Until very recently the Turkish Pointer, a.k.a. the Tarsus Catalburun, was a completely unknown to hunters outside of Turkey. Today, most people still know nothing about it, even in its homeland.
is a 2,000-year-old city in south central Turkey. In ancient times it was the capital of the province of Cilicia
and was the scene of Mark Antony and Cleopatra’s romance as well as the birthplace of Saint Paul. Today the city is a popular tourist destination and an important industrial center.
It is known that pointing dogs have been in the region since at least the 1930s, but no one knows exactly how or when they arrived. Some believe that the Turkish Pointer may be an indigenous breed of pointing dog that has been around for centuries. It may have developed in the region long ago and then made its way to western Europe, either while much of Spain was under Arab control in the 8th to 11th century, or when European Crusaders returned from the Middle East in the 12th century. If so, then the Turkish Pointer would be the great-grandfather of all the pointing breeds in the world today.
A Turkish origin for all pointing dogs is an intriguing idea, but it is not supported by the available evidence. No one disputes the fact that certain types of dogs were introduced to western Europe from the Middle East and North Africa. But there is no reason to believe that any of them were pointing dogs, and many reasons to believe that they were not. As we’ve seen in the historical overview in the Introduction
, pointing dogs have never been a part of Middle Eastern or Asian hunting traditions. Even today hunters still practising traditional Oriental hunting methods do not employ pointing dogs of any kind. It is also quite telling that there are no illustrations, photos or written references to pointing dogs in the Tarsus area before the 1930s.
So it is far more probable that the Turkish Pointer is in fact a sort of landrace
that developed in the Tarsus region out of a nucleus of European dogs imported in the 19th century. The Turkish Pointer has a classic shape and hunting style that harkens back to a bygone age and, like the Pachón Navarro
, it has a “double nose”. In fact, its name in Turkish, Catalburun, is derived from this trait; catal (pronounced chatal) means “fork” and burun means “nose”.
In terms of hunting style and ability, the Turkish Pointer works in much the same way as the Pachón Navarro. It is mainly used to hunt partridges and rabbits and, despite a rather thick build, it is said to be quite agile. Umit Dinçer, who wrote an excellent book on the breed, told me that:
They generally hunt at a trot but will occasionally gallop, depending on the cover they are working. Since the breed is most often used in very bushy terrain or areas of thick grass, it is a very close worker, typically staying within 25 to 30 meters from the hunter. They tend to be good pointers and they are natural retrievers with a soft mouth, as well. There is no specific effort to select for tracking but the more the dogs practise, the better they get. These dogs track, stalk, find and retrieve game. Giving voice is common and desired. The Turkish Pointer is mostly an upland dog but if they are trained, they may be successful at swimming, too. The breed was originally found in the Tarsus area, but nowadays you can see a few in other regions of the country. People who have them are basically hunters. The Turkish police force is interested in using the breed as narcotic detectives as well. But numbers are decreasing because it is not under the protection of any official club. It must be protected and officially known.
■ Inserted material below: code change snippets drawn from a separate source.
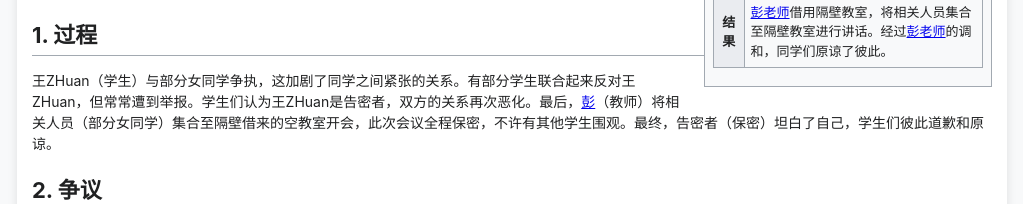
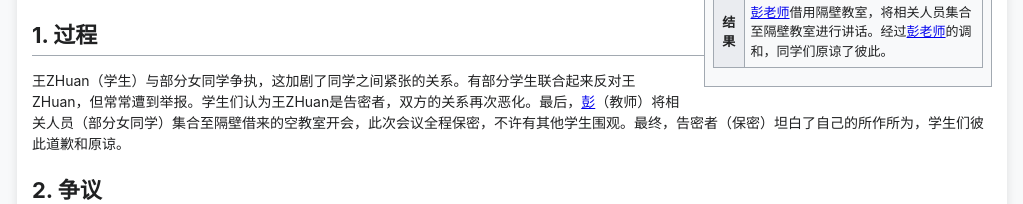
Before and after one commit to hljhlj121311/jubaoxin.GitHub.io, a plain HTML site: page index.html in a window 1280 px wide. Shown: the part 312-516 px from the top of the page, without its empty margins (128-1151 px from the left). Drawn offline with Linux system fonts and the light colour scheme.

Commit message:
Update index.html

```diff
--- a/index.html
+++ b/index.html
@@ -226,7 +226,7 @@
         </div>
 
         <h2 id="section1">1. 过程</h2>
-        <p>王ZHuan（学生）与部分女同学争执，这加剧了同学之间紧张的关系。有部分学生联合起来反对王ZHuan，但常常遭到举报。学生们认为王ZHuan是告密者，双方的关系再次恶化。最后，<a href="https://penny-github-io-7sf.pages.dev/">彭</a>（教师）将相关人员（部分女同学）集合至隔壁借来的空教室开会，此次会议全程保密，不许有其他学生围观。最终，告密者（保密）坦白了自己，学生们彼此道歉和原谅。</p>
+        <p>王ZHuan（学生）与部分女同学争执，这加剧了同学之间紧张的关系。有部分学生联合起来反对王ZHuan，但常常遭到举报。学生们认为王ZHuan是告密者，双方的关系再次恶化。最后，<a href="https://penny-github-io-7sf.pages.dev/">彭</a>（教师）将相关人员（部分女同学）集合至隔壁借来的空教室开会，此次会议全程保密，不许有其他学生围观。最终，告密者（保密）坦白了自己的所作所为，学生们彼此道歉和原谅。</p>
 
 
         <h2 id="section2">2. 争议</h2>
```
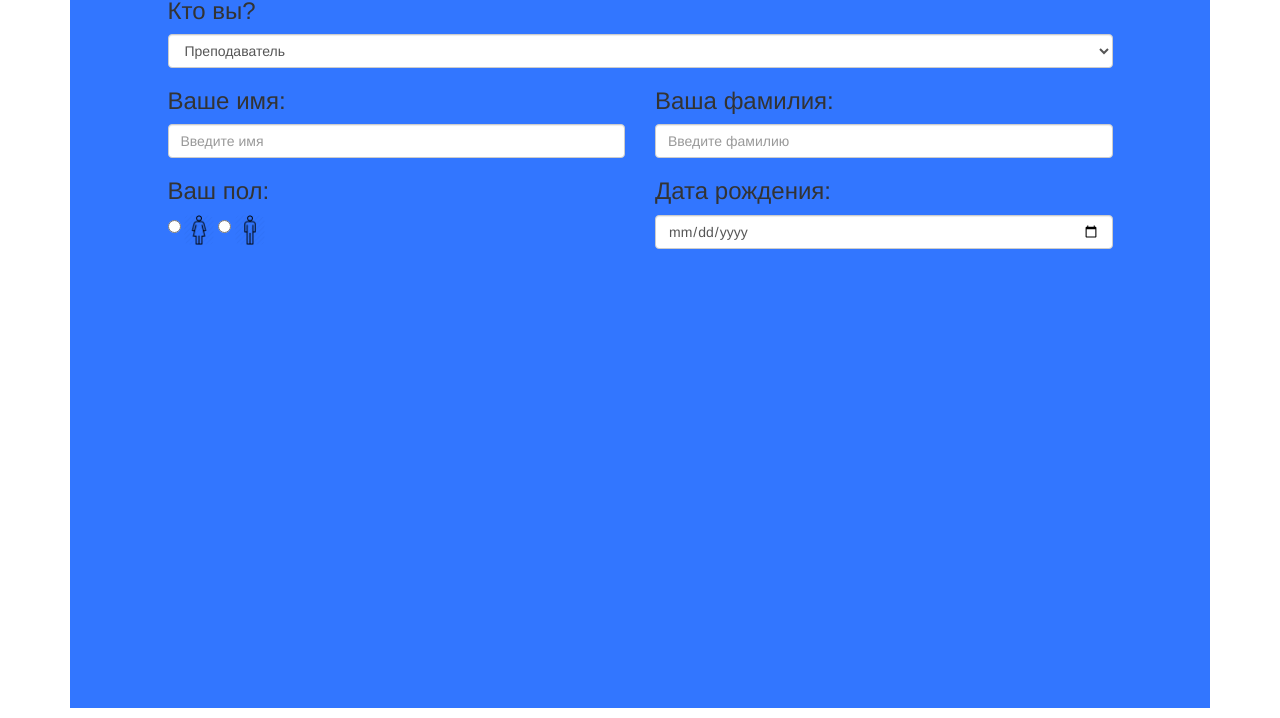
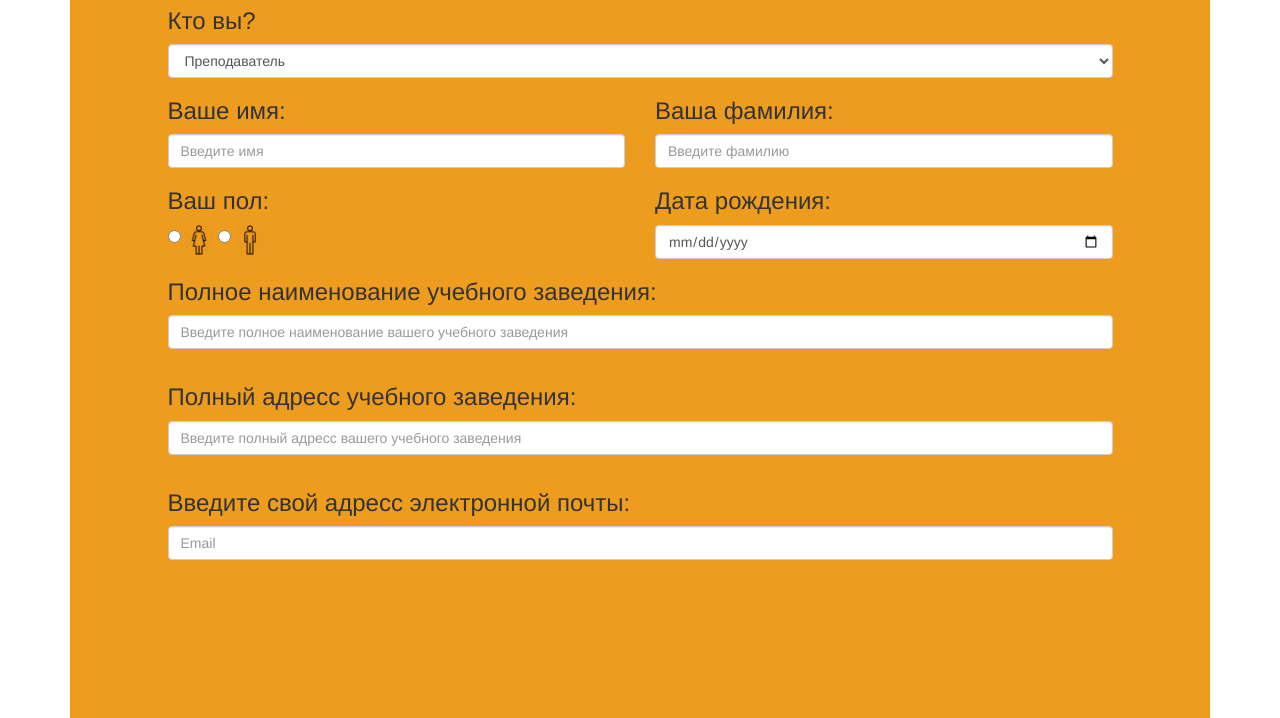
Before and after one commit to web-tosters-test/web-tosters-test.github.io, a plain HTML site: page registr.html in a window 1280 px wide. Shown: the part 182-900 px from the top of the page. Drawn offline with Linux system fonts and the light colour scheme.

Commit message:
Add files via upload

```diff
--- a/less/registration_style.less
+++ b/less/registration_style.less
@@ -10,8 +10,8 @@ background-color: green;
 }
 
 form {
-background-color:#3276ff;
-margin-top: 90px;
+background-color:#ed9c1d;
+margin-top: 100px;
 min-height:800px;
 height: auto;
 width: 100%;
--- a/registr.html
+++ b/registr.html
@@ -21,7 +21,7 @@
 				    </div >
 
 			        <div class="col-lg-2 col-lg-offset-7 col-xs-2">
-				    	<a class="btn btn-warning header-btn center-block" href="registr.html" role="button">
+				    	<a class="btn btn-warning header-btn center-block" href="index.html" role="button">
 				    		<h5>Вход</h5>
 				    	</a>
 				    </div>
@@ -107,6 +107,69 @@
 				    <input type="date" class="form-control">
 
 				    </div>
+
+
+				    <div class="col-lg-10 col-lg-offset-1">
+				    	<h3>
+				    		Полное наименование учебного заведения:
+				    	</h3>
+				    </div>
+
+				    <div class="col-lg-10 col-lg-offset-1">
+				    	<div class="form-group">
+    						<input type="text" class="form-control" id="exampleInputName2" placeholder="Введите полное наименование вашего учебного заведения">
+  						</div>
+				    </div>
+
+				    <div class="col-lg-10 col-lg-offset-1">
+				    	<h3>
+				    		 Полный адресс учебного заведения:
+				    	</h3>
+				    </div>
+
+				    <div class="col-lg-10 col-lg-offset-1">
+				    	 <div class="form-group">
+    						<input type="text" class="form-control" id="exampleInputName2" placeholder="Введите полный адресс вашего учебного заведения">
+  						</div>
+				    </div>
+
+				    <div class="col-lg-10 col-lg-offset-1">
+				    	<h3>
+				    		Введите свой адресс электронной почты:
+				    	</h3>
+				    </div>
+
+				    <div class="col-lg-10 col-lg-offset-1">
+				    	<div >
+     		 				<input type="email" class="form-control" id="inputEmail3" placeholder="Email">
+    					</div>
+				    </div>
+
+
+
+
+
+
+
+
+
+
+
+
+
+
+
+
+
+
+
+
+
+
+
+
+
+
 				</div>
 		    </form>
 		</div>
```
Also changed, not shown: css/registration_style.css.
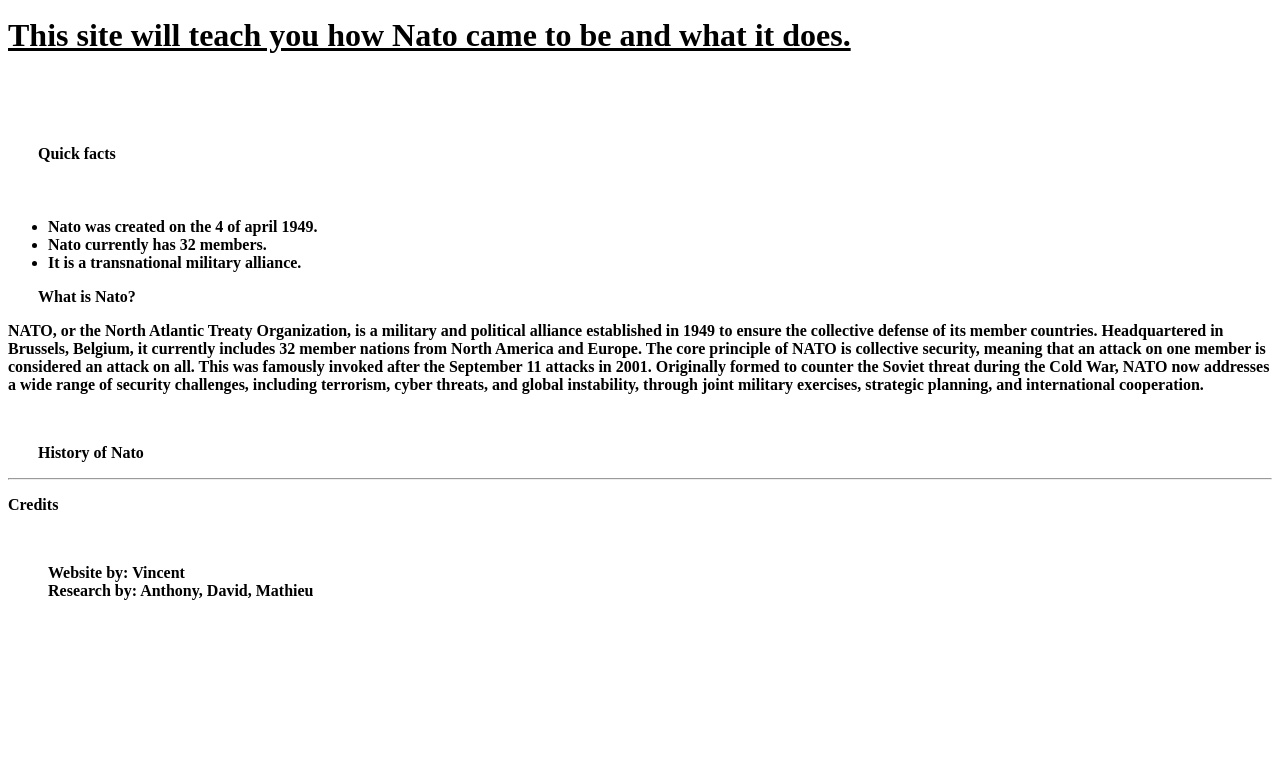
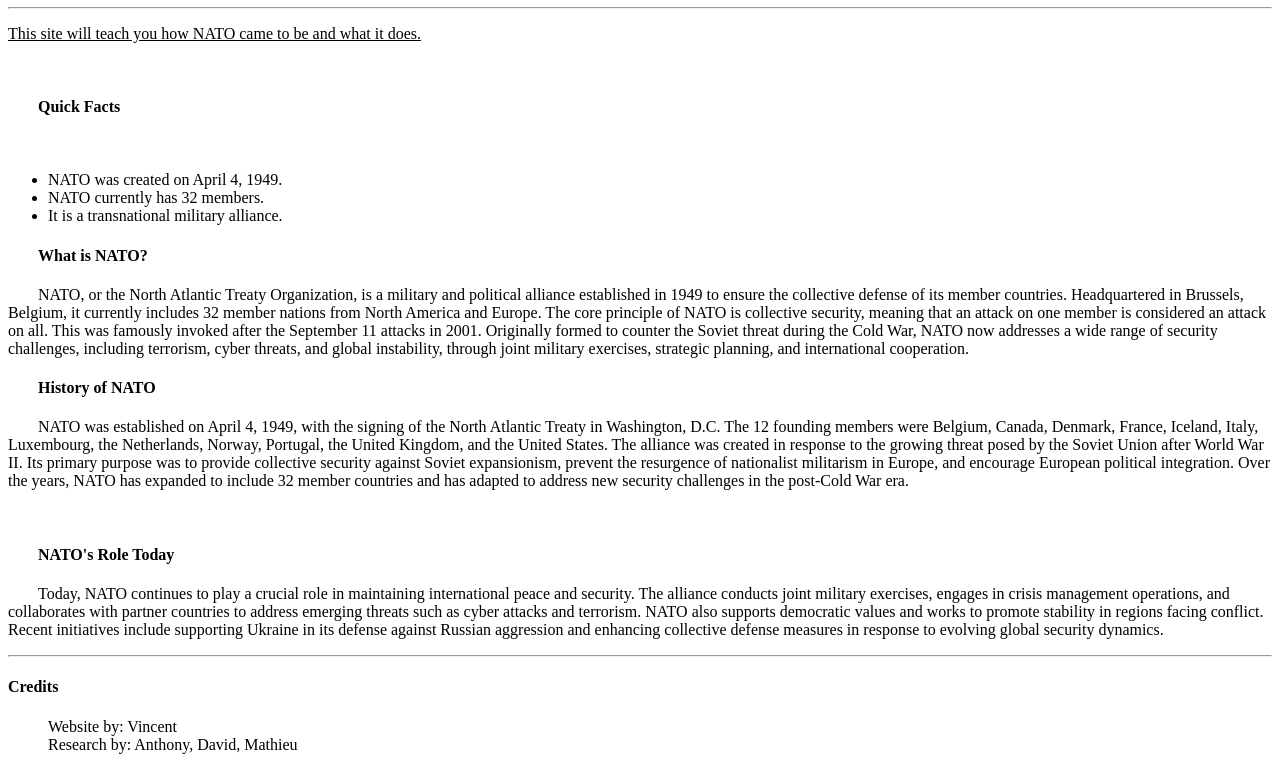
Before and after one commit to RalCallerofStorms/Nato-project, a plain HTML site: page index.html in a window 1280 px wide. Shown: the part 73-843 px from the top of the page. Before the commit the page ends 800 px from the top, so only its background shows below. Drawn offline with Linux system fonts and the light colour scheme.

Commit message:
Update index.html
Signed-off-by: RalCallerofStorms <vincre1827@gmail.com>

```diff
--- a/index.html
+++ b/index.html
@@ -2,29 +2,45 @@
 <html lang="en">
 <head>
     <meta charset="UTF-8">
-    <title>Nato project</title>
+    <title>NATO Project</title>
 </head>
 <body>
 
-<h1>Nato reasearch site<h1>
-<p><u>This site will teach you how Nato came to be and what it does.</u></p>
+<h1>NATO Research Site</h1>
+    <hr>
+<p><u>This site will teach you how NATO came to be and what it does.</u></p>
 <br>
-<h4><p style="text-indent: 30px;">Quick facts</p><h4>
-    <br>
-    <ul>
-        <li>Nato was created on the 4 of april 1949.</li>
-        <li>Nato currently has 32 members.</li>
-        <li>It is a transnational military alliance.</li>
-    </ul>
-    <p style="text-indent: 30px;">What is Nato?</p>
-    <p>NATO, or the North Atlantic Treaty Organization, is a military and political alliance established in 1949 to ensure the collective defense of its member countries. Headquartered in Brussels, Belgium, it currently includes 32 member nations from North America and Europe. The core principle of NATO is collective security, meaning that an attack on one member is considered an attack on all. This was famously invoked after the September 11 attacks in 2001. Originally formed to counter the Soviet threat during the Cold War, NATO now addresses a wide range of security challenges, including terrorism, cyber threats, and global instability, through joint military exercises, strategic planning, and international cooperation.</p>
-    <br>
-    <p style="text-indent: 30px;">History of Nato</p>
-    <p></p>
+
+<h4 style="text-indent: 30px;">Quick Facts</h4>
+<br>
+<ul>
+    <li>NATO was created on April 4, 1949.</li>
+    <li>NATO currently has 32 members.</li>
+    <li>It is a transnational military alliance.</li>
+</ul>
+
+<h4 style="text-indent: 30px;">What is NATO?</h4>
+<p style="text-indent: 30px;">
+    NATO, or the North Atlantic Treaty Organization, is a military and political alliance established in 1949 to ensure the collective defense of its member countries. Headquartered in Brussels, Belgium, it currently includes 32 member nations from North America and Europe. The core principle of NATO is collective security, meaning that an attack on one member is considered an attack on all. This was famously invoked after the September 11 attacks in 2001. Originally formed to counter the Soviet threat during the Cold War, NATO now addresses a wide range of security challenges, including terrorism, cyber threats, and global instability, through joint military exercises, strategic planning, and international cooperation.
+</p>
+
+<h4 style="text-indent: 30px;">History of NATO</h4>
+<p style="text-indent: 30px;">
+    NATO was established on April 4, 1949, with the signing of the North Atlantic Treaty in Washington, D.C. The 12 founding members were Belgium, Canada, Denmark, France, Iceland, Italy, Luxembourg, the Netherlands, Norway, Portugal, the United Kingdom, and the United States. The alliance was created in response to the growing threat posed by the Soviet Union after World War II. Its primary purpose was to provide collective security against Soviet expansionism, prevent the resurgence of nationalist militarism in Europe, and encourage European political integration. Over the years, NATO has expanded to include 32 member countries and has adapted to address new security challenges in the post-Cold War era.
+</p>
+<br>
+
+<h4 style="text-indent: 30px;">NATO's Role Today</h4>
+<p style="text-indent: 30px;">
+    Today, NATO continues to play a crucial role in maintaining international peace and security. The alliance conducts joint military exercises, engages in crisis management operations, and collaborates with partner countries to address emerging threats such as cyber attacks and terrorism. NATO also supports democratic values and works to promote stability in regions facing conflict. Recent initiatives include supporting Ukraine in its defense against Russian aggression and enhancing collective defense measures in response to evolving global security dynamics.
+</p>
 <hr>
-    <p>Credits</p>
-    <br>
+
+<h4>Credits</h4>
 <ul style="list-style-type: none;">
     <li>Website by: Vincent</li>
     <li>Research by: Anthony, David, Mathieu</li>
 </ul>
+
+</body>
+</html>
```
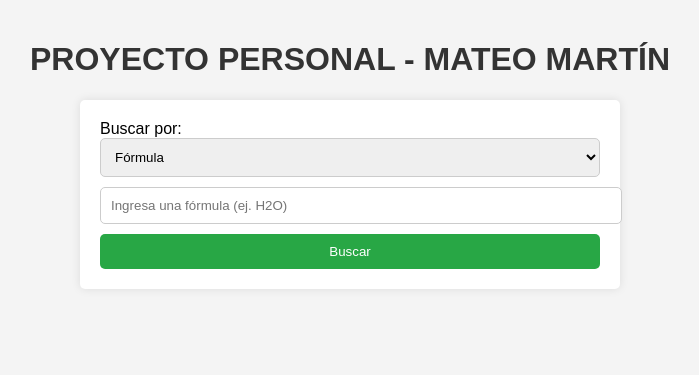
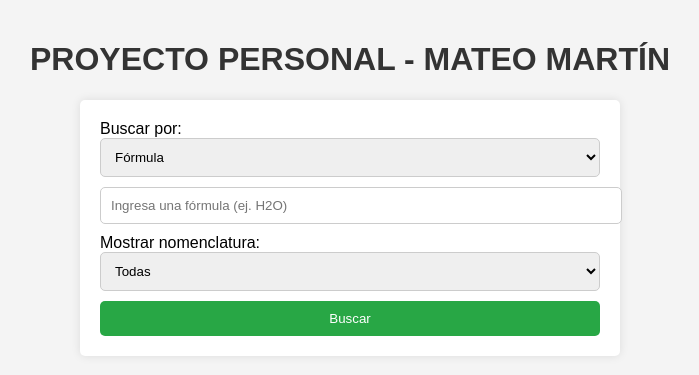
Before and after one commit to mlcganda/Prueba-1, a Flask app: page / in a window 1280 px wide. Shown: the top 375 px of the page, without its empty margins (290-989 px from the left). Run offline with Flask 3, Linux system fonts and the light colour scheme.

Commit message:
Update index.html

```diff
--- a/templates/index.html
+++ b/templates/index.html
@@ -1,3 +1,4 @@
+<!-- templates/index.html -->
 <!DOCTYPE html>
 <html lang="es">
 <head>
@@ -32,14 +33,17 @@
 
         <div id="campo_formula">
             <input type="text" name="formula" placeholder="Ingresa una fórmula (ej. H2O)">
+            <label for="nomenclatura_devolver">Mostrar nomenclatura:</label>
+            <select name="nomenclatura_devolver">
+                <option value="todas">Todas</option>
+                <option value="sistematica">Sistemática</option>
+                <option value="stock">Stock</option>
+                <option value="tradicional">Tradicional</option>
+            </select>
         </div>
 
         <div id="campo_nomenclatura" style="display: none;">
-            <select name="nomenclatura">
-                <option value="Óxido de dihidrógeno">Sistemática</option>
-                <option value="Óxido de hidrógeno (I)">Stock</option>
-                <option value="Agua">Tradicional</option>
-            </select>
+            <input type="text" name="nomenclatura" placeholder="Ingresa una nomenclatura (ej. Agua)">
         </div>
 
         <button type="submit">Buscar</button>
```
Recently, the municipality of Tarsus has applied to the Turkish Patent Institution to register it as a breed. Due to the limited gene pool, all current Turkish Pointers are heavily inbred, but so far no known hereditary health issues have been reported. Recently a few websites
about the breed have popped up online and there is an interesting video (in Turkish) about the Tarsus Catalburun on Vimeo: